#### Extracted material

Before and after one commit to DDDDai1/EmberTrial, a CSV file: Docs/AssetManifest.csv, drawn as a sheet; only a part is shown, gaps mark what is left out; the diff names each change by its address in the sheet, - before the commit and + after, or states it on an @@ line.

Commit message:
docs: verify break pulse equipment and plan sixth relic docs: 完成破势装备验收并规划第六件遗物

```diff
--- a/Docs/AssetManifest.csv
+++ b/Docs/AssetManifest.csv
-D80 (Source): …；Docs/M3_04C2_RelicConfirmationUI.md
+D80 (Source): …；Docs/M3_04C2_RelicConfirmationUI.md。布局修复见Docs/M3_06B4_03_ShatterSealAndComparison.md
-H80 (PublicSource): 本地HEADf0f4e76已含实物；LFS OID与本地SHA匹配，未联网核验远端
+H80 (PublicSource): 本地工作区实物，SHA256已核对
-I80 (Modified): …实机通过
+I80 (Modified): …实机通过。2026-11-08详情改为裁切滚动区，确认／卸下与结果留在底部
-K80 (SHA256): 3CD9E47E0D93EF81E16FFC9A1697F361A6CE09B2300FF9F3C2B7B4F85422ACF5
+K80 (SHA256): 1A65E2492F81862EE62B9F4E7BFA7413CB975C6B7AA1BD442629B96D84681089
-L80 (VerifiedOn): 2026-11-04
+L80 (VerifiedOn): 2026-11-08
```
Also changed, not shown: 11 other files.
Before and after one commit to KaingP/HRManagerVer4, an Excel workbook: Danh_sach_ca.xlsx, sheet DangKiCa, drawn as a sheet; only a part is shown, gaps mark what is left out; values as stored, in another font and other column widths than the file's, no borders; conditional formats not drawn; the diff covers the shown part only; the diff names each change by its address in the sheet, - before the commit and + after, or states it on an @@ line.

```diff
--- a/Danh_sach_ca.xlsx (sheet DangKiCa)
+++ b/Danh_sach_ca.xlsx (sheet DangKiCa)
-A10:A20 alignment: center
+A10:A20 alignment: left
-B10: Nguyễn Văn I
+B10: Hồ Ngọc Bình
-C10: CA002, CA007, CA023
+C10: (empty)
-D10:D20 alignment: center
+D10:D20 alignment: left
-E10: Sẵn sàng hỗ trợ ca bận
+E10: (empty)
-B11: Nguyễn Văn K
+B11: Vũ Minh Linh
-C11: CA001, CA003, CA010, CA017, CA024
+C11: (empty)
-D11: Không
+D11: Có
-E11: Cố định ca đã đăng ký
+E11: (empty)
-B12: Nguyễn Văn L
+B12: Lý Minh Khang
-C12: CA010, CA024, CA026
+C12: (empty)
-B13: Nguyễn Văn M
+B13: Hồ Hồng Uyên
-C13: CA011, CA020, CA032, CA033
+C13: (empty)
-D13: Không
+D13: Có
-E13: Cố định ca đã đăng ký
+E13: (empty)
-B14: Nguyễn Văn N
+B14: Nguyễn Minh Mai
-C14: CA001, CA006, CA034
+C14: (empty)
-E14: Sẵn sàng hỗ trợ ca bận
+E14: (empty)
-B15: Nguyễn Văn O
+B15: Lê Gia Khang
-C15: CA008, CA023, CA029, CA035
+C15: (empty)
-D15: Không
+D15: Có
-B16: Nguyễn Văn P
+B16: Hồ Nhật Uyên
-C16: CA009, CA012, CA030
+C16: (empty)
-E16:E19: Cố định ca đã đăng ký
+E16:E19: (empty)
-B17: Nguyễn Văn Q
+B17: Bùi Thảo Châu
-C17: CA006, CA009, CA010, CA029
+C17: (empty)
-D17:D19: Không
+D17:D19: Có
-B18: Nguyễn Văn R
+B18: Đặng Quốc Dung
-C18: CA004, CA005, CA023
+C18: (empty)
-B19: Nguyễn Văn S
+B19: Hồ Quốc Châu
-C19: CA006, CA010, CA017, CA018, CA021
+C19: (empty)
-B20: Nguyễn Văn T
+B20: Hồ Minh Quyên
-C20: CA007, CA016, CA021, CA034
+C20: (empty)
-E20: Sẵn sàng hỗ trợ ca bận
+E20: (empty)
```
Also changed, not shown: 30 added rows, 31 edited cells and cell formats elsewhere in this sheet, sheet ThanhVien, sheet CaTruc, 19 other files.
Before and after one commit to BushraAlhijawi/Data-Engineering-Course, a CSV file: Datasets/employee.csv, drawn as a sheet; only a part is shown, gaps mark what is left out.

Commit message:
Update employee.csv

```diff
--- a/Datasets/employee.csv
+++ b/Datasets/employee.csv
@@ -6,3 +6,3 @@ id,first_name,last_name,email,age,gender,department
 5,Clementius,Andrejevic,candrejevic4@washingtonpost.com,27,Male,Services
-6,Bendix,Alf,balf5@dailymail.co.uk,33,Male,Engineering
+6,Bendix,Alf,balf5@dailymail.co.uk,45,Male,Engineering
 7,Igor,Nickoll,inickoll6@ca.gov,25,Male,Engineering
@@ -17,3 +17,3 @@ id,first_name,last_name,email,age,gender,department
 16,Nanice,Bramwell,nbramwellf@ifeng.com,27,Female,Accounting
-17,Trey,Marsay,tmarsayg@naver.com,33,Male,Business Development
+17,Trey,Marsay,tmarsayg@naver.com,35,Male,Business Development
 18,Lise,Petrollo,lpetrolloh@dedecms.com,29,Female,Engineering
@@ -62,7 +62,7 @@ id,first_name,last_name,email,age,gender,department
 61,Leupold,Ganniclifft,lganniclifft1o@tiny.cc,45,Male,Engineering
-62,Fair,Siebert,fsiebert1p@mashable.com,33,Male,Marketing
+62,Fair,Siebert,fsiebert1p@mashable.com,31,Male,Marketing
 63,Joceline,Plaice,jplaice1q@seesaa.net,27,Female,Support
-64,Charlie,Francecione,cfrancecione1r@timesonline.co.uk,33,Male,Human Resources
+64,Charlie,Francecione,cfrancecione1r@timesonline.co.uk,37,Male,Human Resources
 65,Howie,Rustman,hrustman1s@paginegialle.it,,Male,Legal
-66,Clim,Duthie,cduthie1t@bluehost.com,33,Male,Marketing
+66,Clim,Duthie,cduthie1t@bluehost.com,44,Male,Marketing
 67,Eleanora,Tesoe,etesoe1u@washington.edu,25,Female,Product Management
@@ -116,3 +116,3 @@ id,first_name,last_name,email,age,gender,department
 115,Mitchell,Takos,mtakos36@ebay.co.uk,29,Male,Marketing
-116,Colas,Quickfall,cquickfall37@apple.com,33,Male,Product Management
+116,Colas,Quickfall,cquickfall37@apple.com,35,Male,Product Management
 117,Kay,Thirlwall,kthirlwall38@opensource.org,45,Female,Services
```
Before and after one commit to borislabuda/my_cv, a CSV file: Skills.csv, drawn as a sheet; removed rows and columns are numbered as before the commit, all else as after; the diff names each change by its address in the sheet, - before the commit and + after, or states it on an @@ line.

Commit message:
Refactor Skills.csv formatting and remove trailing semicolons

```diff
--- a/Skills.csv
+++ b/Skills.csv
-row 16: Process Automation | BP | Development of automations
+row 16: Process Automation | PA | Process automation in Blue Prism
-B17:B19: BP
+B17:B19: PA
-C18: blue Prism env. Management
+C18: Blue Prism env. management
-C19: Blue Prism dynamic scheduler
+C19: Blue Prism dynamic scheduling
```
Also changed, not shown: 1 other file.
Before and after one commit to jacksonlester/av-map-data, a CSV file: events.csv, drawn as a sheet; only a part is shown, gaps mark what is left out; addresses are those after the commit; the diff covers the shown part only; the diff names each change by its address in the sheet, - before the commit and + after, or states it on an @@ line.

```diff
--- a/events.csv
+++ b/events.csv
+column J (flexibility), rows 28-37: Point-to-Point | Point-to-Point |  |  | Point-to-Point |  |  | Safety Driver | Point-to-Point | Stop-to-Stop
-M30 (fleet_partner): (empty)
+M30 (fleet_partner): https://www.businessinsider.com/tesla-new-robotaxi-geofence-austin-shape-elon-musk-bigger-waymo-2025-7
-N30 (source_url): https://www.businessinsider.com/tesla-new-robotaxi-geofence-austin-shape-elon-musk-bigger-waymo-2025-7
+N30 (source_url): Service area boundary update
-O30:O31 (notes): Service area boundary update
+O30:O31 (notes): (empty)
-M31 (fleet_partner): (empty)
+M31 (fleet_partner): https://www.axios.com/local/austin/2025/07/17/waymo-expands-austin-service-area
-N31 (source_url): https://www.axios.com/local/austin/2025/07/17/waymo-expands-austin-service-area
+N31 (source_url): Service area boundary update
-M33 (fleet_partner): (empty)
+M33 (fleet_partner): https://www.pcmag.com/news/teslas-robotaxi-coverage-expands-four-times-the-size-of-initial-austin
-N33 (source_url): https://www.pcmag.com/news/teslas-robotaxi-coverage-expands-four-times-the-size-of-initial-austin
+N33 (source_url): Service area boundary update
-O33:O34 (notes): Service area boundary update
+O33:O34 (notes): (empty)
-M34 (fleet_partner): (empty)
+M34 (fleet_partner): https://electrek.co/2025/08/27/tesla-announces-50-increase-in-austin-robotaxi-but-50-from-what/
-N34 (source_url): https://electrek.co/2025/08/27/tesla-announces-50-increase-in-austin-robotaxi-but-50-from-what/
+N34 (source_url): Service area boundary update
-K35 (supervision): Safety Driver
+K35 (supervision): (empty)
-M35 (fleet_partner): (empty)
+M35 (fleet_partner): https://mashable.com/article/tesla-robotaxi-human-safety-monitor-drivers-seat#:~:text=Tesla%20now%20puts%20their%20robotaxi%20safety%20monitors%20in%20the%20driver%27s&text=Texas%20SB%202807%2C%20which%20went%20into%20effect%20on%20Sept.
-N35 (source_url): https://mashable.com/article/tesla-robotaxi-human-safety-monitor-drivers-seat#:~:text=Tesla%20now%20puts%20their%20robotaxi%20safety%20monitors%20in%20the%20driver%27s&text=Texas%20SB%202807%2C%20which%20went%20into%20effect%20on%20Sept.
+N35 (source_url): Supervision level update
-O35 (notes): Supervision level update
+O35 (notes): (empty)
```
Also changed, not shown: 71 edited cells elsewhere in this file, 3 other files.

########

**Task:** Counting the lines above that hold "Development", reply with the number and no other words.

**Worked solution:** 3